As the lede above suggests, I was one member on that three-person judging panel. Joining me were Helen Merrill, co-founder of the Lucille Ball Little Theatre’s Junior Guilders program, and Gregory Carlson, director of the Chautauqua County Veterans Service Agency.

Having coordinated with Theresa Perrin, Brookdale’s life enrichment coordinator, for years since assuming this position at The Post-Journal, I was familiar with the cookie contest. I’ve covered the event in the past but never assumed that one day I would be at the judge’s table deliberating on which cookies I liked best. Nevertheless, I opted to step out of my comfort zone, try something new and enjoy a brief sugar high in the process.

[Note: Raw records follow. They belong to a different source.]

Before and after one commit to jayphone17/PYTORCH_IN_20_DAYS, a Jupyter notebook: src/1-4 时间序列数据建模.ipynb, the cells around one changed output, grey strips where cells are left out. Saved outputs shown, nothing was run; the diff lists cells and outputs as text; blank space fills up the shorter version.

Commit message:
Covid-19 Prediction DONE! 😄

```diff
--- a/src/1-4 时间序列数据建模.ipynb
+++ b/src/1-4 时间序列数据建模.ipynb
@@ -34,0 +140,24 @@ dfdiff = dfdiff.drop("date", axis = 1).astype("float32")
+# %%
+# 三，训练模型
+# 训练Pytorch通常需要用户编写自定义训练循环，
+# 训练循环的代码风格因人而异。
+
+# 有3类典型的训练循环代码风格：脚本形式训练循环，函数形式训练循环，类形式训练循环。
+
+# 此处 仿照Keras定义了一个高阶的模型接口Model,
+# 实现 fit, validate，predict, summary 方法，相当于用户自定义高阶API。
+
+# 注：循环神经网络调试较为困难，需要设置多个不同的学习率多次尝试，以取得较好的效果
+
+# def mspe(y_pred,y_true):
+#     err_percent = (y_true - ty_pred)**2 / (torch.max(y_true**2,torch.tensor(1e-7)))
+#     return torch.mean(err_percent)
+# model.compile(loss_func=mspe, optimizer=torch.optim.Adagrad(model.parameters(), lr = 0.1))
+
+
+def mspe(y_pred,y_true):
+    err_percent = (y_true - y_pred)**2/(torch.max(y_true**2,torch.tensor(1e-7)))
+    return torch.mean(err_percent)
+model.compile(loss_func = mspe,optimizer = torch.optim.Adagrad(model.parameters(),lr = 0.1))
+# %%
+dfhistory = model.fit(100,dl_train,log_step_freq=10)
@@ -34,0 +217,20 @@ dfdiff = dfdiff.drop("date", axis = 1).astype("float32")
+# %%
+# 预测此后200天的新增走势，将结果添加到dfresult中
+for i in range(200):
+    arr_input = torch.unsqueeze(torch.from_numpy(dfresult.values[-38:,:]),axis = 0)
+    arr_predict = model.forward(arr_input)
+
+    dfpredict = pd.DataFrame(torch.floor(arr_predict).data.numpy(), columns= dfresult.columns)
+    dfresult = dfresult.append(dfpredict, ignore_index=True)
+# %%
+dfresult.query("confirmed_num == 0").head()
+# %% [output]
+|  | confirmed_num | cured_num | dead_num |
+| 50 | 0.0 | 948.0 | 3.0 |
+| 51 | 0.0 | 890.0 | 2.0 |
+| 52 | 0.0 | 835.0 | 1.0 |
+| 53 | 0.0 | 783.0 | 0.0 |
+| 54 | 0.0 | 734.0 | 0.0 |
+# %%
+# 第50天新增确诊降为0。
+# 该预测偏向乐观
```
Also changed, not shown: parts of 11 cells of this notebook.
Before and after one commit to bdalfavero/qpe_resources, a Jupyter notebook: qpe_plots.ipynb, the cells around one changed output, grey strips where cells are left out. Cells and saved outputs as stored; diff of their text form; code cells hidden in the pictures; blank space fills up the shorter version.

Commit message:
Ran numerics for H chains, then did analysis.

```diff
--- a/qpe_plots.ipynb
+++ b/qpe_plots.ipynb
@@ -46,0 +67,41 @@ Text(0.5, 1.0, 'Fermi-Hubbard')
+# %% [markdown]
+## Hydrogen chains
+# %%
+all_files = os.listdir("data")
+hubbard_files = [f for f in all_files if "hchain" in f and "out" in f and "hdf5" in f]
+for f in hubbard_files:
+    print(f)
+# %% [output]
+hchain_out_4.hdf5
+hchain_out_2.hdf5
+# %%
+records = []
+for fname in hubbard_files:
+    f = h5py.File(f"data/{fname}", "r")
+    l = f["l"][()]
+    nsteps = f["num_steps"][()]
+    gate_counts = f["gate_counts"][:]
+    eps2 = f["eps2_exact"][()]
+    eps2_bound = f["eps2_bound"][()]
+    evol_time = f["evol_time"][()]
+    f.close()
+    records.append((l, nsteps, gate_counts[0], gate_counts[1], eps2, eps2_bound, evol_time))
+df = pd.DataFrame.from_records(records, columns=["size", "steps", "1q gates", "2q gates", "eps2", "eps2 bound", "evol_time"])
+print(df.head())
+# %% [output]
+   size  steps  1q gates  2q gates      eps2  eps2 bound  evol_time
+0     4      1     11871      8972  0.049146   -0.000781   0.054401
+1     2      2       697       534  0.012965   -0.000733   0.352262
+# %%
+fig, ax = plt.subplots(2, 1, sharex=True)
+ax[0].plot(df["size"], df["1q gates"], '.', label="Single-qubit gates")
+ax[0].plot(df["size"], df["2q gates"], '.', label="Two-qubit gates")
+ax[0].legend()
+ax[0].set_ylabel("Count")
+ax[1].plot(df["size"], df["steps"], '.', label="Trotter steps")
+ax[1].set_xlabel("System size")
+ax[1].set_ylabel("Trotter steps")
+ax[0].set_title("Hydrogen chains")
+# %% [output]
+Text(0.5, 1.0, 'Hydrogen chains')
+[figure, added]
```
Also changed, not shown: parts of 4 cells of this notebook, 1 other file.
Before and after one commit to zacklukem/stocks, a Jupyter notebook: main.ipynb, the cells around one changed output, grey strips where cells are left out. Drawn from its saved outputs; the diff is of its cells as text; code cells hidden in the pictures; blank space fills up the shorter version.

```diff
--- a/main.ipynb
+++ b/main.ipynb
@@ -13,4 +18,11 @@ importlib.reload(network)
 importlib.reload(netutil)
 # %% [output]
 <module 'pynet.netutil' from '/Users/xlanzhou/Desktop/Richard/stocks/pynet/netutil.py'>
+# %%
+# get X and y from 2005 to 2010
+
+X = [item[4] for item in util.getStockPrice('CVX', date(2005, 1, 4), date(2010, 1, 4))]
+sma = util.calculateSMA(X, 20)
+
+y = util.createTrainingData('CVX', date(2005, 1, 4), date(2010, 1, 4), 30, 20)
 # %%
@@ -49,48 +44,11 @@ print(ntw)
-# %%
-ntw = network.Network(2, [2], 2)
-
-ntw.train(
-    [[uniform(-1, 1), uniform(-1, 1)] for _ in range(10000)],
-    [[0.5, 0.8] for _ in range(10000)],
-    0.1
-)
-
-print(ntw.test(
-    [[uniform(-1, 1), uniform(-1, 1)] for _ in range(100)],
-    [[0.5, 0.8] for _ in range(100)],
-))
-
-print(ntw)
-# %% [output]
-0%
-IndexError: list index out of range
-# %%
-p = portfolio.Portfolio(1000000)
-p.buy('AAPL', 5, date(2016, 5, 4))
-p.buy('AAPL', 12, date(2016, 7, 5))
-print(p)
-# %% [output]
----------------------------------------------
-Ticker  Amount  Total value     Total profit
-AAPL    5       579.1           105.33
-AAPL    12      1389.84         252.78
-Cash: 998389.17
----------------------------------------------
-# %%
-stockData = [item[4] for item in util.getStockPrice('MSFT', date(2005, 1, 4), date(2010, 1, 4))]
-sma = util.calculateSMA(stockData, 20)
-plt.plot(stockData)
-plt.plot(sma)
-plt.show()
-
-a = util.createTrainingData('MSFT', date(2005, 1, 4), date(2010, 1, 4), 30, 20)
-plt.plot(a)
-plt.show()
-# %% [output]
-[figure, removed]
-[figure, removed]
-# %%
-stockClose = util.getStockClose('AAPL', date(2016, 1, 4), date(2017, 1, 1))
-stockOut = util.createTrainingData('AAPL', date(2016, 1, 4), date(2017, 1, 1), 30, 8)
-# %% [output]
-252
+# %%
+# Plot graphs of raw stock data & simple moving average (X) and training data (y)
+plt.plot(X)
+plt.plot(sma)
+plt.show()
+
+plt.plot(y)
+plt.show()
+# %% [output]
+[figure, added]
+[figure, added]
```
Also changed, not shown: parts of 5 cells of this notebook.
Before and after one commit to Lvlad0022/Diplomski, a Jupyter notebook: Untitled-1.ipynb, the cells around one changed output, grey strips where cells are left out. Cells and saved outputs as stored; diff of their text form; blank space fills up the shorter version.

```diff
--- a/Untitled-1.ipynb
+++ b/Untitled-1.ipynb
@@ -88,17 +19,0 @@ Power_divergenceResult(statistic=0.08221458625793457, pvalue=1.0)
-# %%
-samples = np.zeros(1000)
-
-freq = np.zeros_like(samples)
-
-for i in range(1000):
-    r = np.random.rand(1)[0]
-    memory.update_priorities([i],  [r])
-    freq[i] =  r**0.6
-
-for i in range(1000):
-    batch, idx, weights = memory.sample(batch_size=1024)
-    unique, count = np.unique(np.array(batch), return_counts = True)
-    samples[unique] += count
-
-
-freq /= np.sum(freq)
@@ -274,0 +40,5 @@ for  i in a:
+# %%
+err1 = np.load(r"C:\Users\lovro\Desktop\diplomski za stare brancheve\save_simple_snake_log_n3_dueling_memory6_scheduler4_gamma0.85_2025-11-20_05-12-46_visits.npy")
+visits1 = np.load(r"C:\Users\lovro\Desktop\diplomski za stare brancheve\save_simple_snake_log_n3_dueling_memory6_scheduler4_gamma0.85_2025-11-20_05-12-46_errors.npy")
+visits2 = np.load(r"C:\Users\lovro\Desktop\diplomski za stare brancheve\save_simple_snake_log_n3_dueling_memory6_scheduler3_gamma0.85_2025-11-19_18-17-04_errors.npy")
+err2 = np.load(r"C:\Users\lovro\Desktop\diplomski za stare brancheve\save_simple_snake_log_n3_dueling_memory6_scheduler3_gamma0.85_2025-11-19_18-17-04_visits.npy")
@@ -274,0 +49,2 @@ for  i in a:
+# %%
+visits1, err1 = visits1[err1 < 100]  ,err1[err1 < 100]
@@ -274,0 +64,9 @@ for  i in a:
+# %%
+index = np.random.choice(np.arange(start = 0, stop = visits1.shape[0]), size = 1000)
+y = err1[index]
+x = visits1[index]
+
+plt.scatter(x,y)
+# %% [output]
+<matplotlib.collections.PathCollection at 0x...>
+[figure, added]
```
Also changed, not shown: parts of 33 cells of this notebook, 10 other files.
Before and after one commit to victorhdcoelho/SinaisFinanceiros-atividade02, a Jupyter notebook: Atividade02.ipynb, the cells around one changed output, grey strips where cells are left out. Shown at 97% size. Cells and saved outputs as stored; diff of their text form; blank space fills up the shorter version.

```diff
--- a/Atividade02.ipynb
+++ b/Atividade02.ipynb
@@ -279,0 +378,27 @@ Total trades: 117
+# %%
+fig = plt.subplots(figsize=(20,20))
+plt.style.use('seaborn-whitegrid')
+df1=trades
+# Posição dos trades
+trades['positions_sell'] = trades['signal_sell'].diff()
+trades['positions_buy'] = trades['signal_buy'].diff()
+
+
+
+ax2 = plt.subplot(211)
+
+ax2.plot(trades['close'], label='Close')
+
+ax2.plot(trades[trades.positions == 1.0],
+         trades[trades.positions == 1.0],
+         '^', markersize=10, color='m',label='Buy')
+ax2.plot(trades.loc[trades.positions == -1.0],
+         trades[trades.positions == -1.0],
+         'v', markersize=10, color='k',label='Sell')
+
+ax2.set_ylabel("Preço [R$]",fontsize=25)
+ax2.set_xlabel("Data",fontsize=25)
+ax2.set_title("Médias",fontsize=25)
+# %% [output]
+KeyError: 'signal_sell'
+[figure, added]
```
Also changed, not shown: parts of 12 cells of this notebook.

As explained to me by Lisa Piazza, Brookdale’s sales manager, the contest is held every year as a means of engaging Brookdale residents and members of the surrounding community in some light-hearted, friendly competition.

“This is something we do to bring our residents back to something that they would do at home, and to invite the community to come in and be part of our resident experience,” she said. “We have families, past residents and people from senior centers getting involved.”

As my co-judges and I sampled from all 13 of the submissions I felt my blood-sugar level rising, but I soldiered in fulfillment of my civic duty. When all cookies had been tried, we judges departed to our private chambers to go over our notes and deliberate on our top three choices.

When the decisions were made we returned to the main activities area and stated our findings thusly: first place was awarded to Karen Hedin, a Brookdale family member, for her “double trouble Oreo yums”; second place went to Christine Shields for her lemon cookie; and third place went to Sally Ann Rudny for her oatmeal and Reese’s peanut butter cup cookie.

The prizes included various cooking and baking supplies valued at $100, $75 and $50 for first- through third-place, respectively.

Additionally, Brookdale resident Dorothy Nelson was honored under Brookdale’s “Friends For Life” program, which encourages residents to invite friends and family into the Brookdale community and share the experience. Nelson has referred four new people to Brookdale in her approximately 60 days since moving into the facility, and so received gifts of photo frames and albums.

So, all in all, I’d consider my first stint as a judge not only tasty but rewarding. I don’t see myself making a habit of such things, but it will always hold a distinction in my memory banks for that reason.

COMMENTS